BEGIN INFORMATION SHOWN

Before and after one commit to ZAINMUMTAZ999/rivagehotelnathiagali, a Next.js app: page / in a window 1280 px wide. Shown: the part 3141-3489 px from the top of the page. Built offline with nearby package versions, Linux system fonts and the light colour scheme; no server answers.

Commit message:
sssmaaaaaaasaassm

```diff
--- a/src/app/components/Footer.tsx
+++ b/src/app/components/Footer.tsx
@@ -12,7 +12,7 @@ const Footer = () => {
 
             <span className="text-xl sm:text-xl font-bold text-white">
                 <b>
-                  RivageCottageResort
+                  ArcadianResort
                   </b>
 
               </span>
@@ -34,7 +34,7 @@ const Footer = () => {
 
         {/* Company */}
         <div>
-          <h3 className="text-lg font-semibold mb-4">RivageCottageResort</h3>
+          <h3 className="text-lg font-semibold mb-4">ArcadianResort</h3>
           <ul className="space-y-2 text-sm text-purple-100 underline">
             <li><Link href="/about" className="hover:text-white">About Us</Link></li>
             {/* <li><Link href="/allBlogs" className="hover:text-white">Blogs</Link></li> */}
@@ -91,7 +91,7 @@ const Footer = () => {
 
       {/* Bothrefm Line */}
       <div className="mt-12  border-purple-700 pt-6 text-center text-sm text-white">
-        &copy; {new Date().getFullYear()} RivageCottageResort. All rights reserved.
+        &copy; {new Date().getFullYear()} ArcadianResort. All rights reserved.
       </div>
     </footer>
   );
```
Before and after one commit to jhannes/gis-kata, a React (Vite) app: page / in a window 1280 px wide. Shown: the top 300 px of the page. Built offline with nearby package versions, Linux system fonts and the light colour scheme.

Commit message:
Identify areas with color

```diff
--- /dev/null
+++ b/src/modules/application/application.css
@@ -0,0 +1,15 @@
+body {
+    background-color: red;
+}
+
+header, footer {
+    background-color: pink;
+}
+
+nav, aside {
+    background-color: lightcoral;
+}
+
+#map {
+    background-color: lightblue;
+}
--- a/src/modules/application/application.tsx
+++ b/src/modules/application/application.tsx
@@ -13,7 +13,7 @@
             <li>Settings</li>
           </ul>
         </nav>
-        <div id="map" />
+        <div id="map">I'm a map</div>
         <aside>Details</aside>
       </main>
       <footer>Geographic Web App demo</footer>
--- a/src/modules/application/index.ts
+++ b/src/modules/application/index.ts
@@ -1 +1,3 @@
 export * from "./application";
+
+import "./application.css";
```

END INFORMATION SHOWN

Copy each line from the entries above that has the word "page" in it.

Before and after one commit to ZAINMUMTAZ999/rivagehotelnathiagali, a Next.js app: page / in a window 1280 px wide. Shown: the part 3141-3489 px from the top of the page. Built offline with nearby package versions, Linux system fonts and the light colour scheme; no server answers.
Before and after one commit to jhannes/gis-kata, a React (Vite) app: page / in a window 1280 px wide. Shown: the top 300 px of the page. Built offline with nearby package versions, Linux system fonts and the light colour scheme.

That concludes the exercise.